Image comparison data:
-*-*-
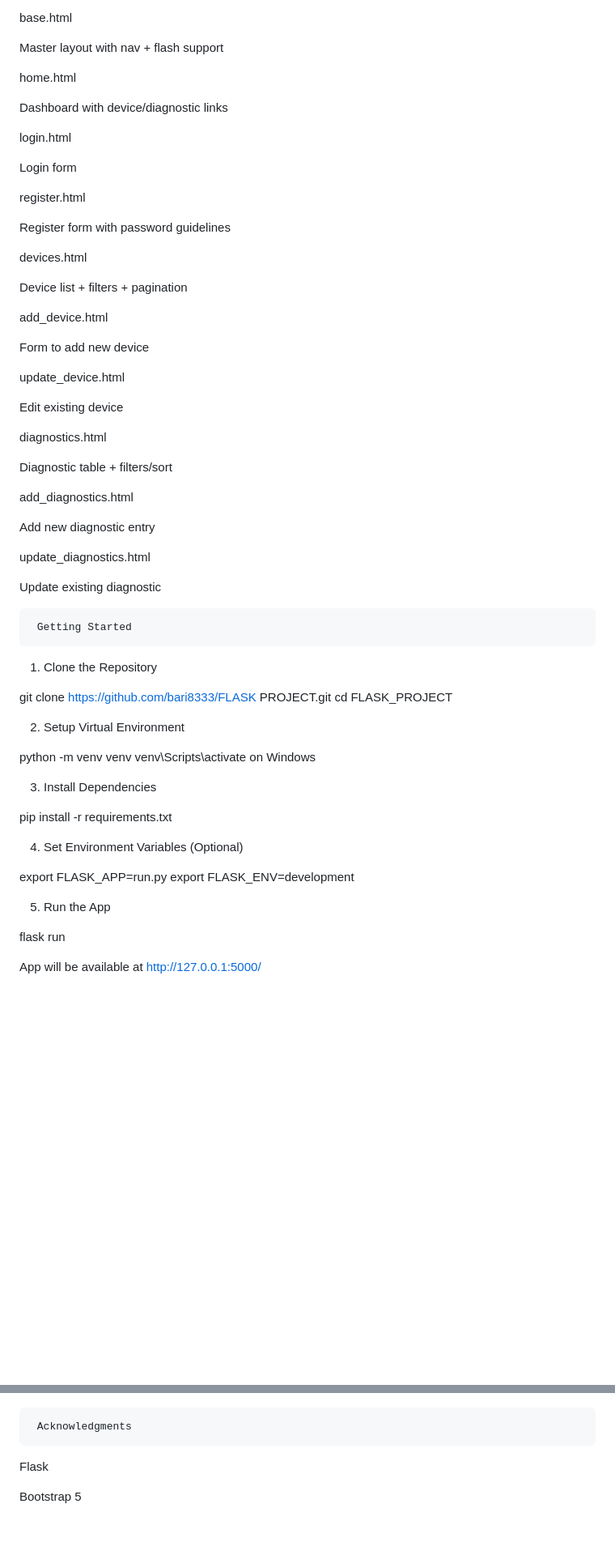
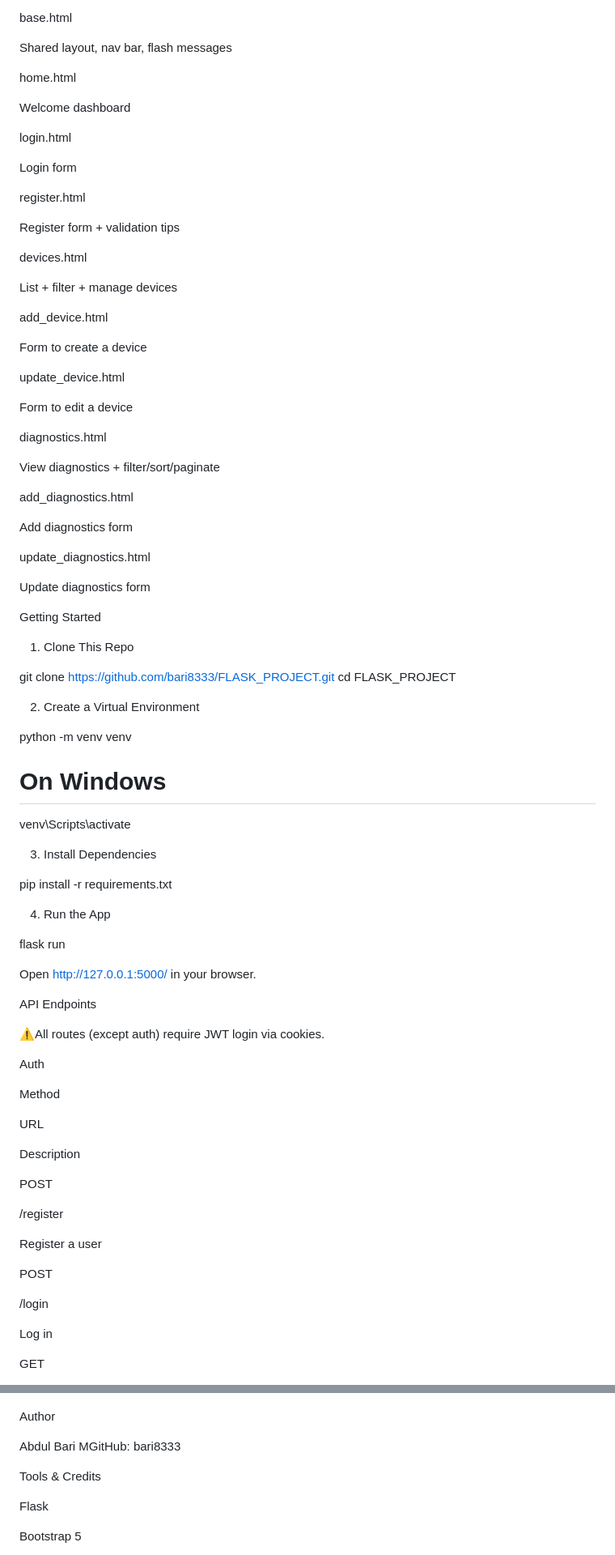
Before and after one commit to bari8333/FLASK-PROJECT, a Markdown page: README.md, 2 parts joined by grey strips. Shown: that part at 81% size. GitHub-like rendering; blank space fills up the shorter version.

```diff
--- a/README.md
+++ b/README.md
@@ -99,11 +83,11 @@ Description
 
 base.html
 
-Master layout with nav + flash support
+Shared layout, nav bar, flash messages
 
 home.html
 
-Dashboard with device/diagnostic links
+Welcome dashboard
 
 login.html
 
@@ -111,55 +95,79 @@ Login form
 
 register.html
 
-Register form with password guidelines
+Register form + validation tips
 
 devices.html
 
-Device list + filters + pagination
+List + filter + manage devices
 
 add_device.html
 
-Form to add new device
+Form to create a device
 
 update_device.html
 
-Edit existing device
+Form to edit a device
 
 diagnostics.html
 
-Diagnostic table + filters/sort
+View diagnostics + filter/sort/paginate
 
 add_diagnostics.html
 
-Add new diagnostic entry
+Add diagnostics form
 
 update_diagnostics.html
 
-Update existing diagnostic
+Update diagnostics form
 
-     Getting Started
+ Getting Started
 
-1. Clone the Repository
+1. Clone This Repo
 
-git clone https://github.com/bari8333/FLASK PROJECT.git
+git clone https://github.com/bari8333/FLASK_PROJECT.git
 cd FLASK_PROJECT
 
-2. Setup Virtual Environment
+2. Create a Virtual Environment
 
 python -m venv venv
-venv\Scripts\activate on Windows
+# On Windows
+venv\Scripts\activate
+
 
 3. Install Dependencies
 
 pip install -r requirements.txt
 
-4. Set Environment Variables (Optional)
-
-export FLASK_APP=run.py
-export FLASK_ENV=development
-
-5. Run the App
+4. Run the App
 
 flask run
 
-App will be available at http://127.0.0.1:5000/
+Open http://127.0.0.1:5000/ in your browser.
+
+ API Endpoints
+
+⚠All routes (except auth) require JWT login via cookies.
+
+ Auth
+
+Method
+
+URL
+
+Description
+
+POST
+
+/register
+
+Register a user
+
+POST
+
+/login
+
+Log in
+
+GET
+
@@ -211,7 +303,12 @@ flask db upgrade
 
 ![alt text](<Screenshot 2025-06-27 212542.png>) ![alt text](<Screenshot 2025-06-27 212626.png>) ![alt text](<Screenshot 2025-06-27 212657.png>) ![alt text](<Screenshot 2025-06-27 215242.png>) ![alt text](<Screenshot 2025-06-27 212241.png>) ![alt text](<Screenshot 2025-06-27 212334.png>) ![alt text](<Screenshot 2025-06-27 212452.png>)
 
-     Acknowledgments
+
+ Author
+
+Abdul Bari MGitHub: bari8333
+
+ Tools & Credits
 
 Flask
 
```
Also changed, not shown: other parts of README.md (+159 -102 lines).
-*-*-
### Activity
Repeat the entries above exactly and skip the images.

### Response area
Before and after one commit to bari8333/FLASK-PROJECT, a Markdown page: README.md, 2 parts joined by grey strips. Shown: that part at 81% size. GitHub-like rendering; blank space fills up the shorter version.

```diff
--- a/README.md
+++ b/README.md
@@ -99,11 +83,11 @@ Description
 
 base.html
 
-Master layout with nav + flash support
+Shared layout, nav bar, flash messages
 
 home.html
 
-Dashboard with device/diagnostic links
+Welcome dashboard
 
 login.html
 
@@ -111,55 +95,79 @@ Login form
 
 register.html
 
-Register form with password guidelines
+Register form + validation tips
 
 devices.html
 
-Device list + filters + pagination
+List + filter + manage devices
 
 add_device.html
 
-Form to add new device
+Form to create a device
 
 update_device.html
 
-Edit existing device
+Form to edit a device
 
 diagnostics.html
 
-Diagnostic table + filters/sort
+View diagnostics + filter/sort/paginate
 
 add_diagnostics.html
 
-Add new diagnostic entry
+Add diagnostics form
 
 update_diagnostics.html
 
-Update existing diagnostic
+Update diagnostics form
 
-     Getting Started
+ Getting Started
 
-1. Clone the Repository
+1. Clone This Repo
 
-git clone https://github.com/bari8333/FLASK PROJECT.git
+git clone https://github.com/bari8333/FLASK_PROJECT.git
 cd FLASK_PROJECT
 
-2. Setup Virtual Environment
+2. Create a Virtual Environment
 
 python -m venv venv
-venv\Scripts\activate on Windows
+# On Windows
+venv\Scripts\activate
+
 
 3. Install Dependencies
 
 pip install -r requirements.txt
 
-4. Set Environment Variables (Optional)
-
-export FLASK_APP=run.py
-export FLASK_ENV=development
-
-5. Run the App
+4. Run the App
 
 flask run
 
-App will be available at http://127.0.0.1:5000/
+Open http://127.0.0.1:5000/ in your browser.
+
+ API Endpoints
+
+⚠All routes (except auth) require JWT login via cookies.
+
+ Auth
+
+Method
+
+URL
+
+Description
+
+POST
+
+/register
+
+Register a user
+
+POST
+
+/login
+
+Log in
+
+GET
+
@@ -211,7 +303,12 @@ flask db upgrade
 
 ![alt text](<Screenshot 2025-06-27 212542.png>) ![alt text](<Screenshot 2025-06-27 212626.png>) ![alt text](<Screenshot 2025-06-27 212657.png>) ![alt text](<Screenshot 2025-06-27 215242.png>) ![alt text](<Screenshot 2025-06-27 212241.png>) ![alt text](<Screenshot 2025-06-27 212334.png>) ![alt text](<Screenshot 2025-06-27 212452.png>)
 
-     Acknowledgments
+
+ Author
+
+Abdul Bari MGitHub: bari8333
+
+ Tools & Credits
 
 Flask
 
```
Also changed, not shown: other parts of README.md (+159 -102 lines).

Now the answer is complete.